“Our work on the extradition bill amendment is a complete failure,” she told reporters during a news conference.
Lam also urged “all the people who were involved in the activities over the past month — whether police officers or protestors — to “submit materials to this independent investigation committee,” and gave the assurance that all such information will be treated as confidential.
“I understand that the responses I’ve made so far may not meet all of the requests and requirements made by the protestors. This is not about me or myself or my dignity. This is to strike balance between the Hong Kong government [and the protestors], and I believe what I’ve suggested is feasible and practical,” she said.

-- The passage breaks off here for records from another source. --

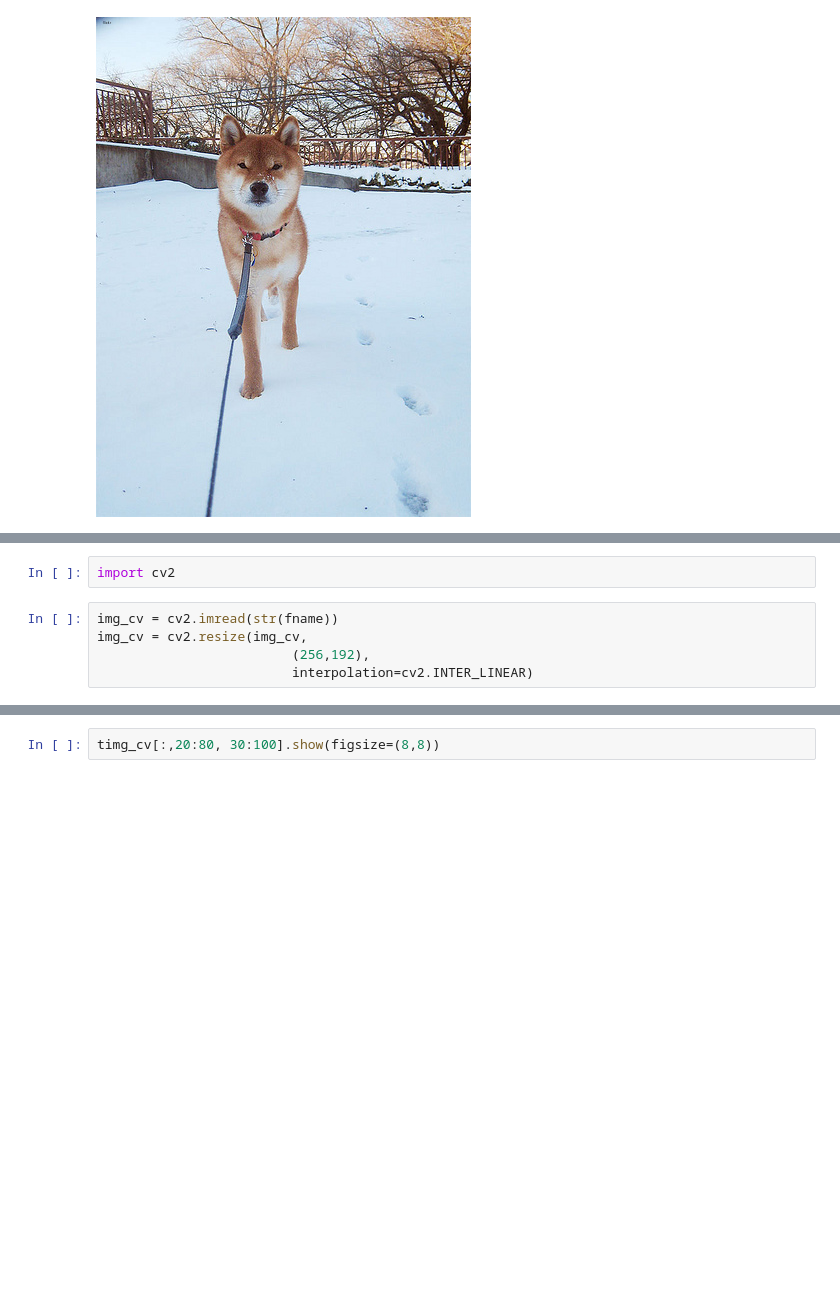
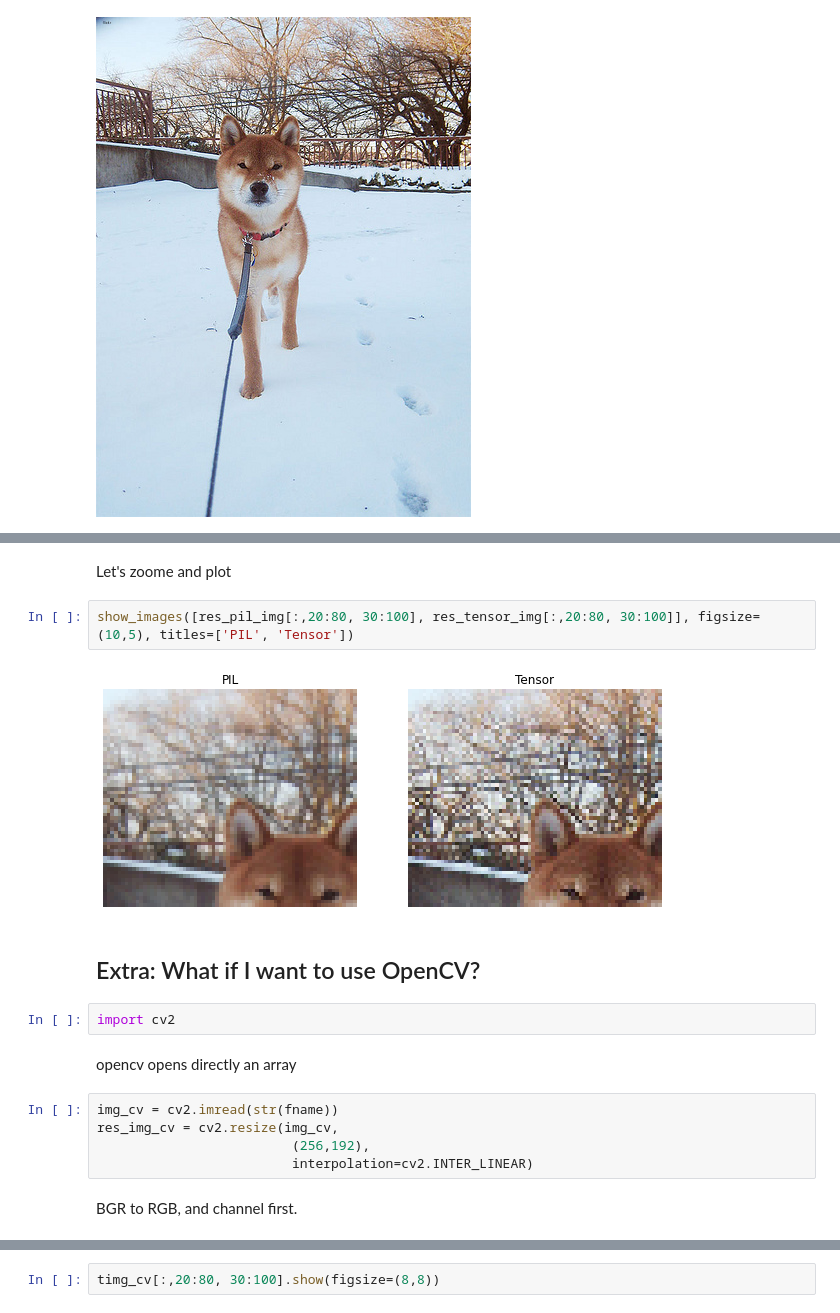
Before and after one commit to tcapelle/capeblog, a Jupyter notebook: _notebooks/2021-02-26-image_resizing.ipynb, the cells around one changed output, grey strips where cells are left out. Drawn from its saved outputs; the diff is of its cells as text; blank space fills up the shorter version.

```diff
--- a/_notebooks/2021-02-26-image_resizing.ipynb
+++ b/_notebooks/2021-02-26-image_resizing.ipynb
@@ -43,8 +179,20 @@ learn.predict(tpil_img)
+# %% [markdown]
+Let's zoome and plot
+# %%
+show_images([res_pil_img[:,20:80, 30:100], res_tensor_img[:,20:80, 30:100]], figsize=(10,5), titles=['PIL', 'Tensor'])
+# %% [output]
+[figure, added]
+# %% [markdown]
+## Extra: What if I want to use OpenCV?
 # %%
 import cv2
+# %% [markdown]
+opencv opens directly an array
 # %%
 img_cv = cv2.imread(str(fname))
-img_cv = cv2.resize(img_cv,
+res_img_cv = cv2.resize(img_cv,
                          (256,192),
                          interpolation=cv2.INTER_LINEAR)
+# %% [markdown]
+BGR to RGB, and channel first.
 # %%
```
Also changed, not shown: parts of 68 cells of this notebook.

“So I hope that everybody will give a chance to the Hong Kong SAR government, to remain calm and let us walk out of this troublesome situation, and let us learn our lesson in the face of large-scale public events.”
“Personally, I take full responsibility of what happened,” said Beijing-backed Lam.
Lam, however, remains mum about any prospects of withdrawing the Bill completely.
An unnamed source reportedly told Financial Times that Beijing refuses to allow Lam’s resignation, as “No one else can clean up the mess and no one else wants the job.”
The protests that swept across Hong Kong in recent weeks arose out of concerns over the scope of powers that will be granted upon certain jurisdictions Hong Kong decides to extradite crime suspects to – particularly mainland China – should the extradition Bill be passed, as certain factions remain sceptical of Beijing’s capacity to refrain from abusing the extradition arrangements.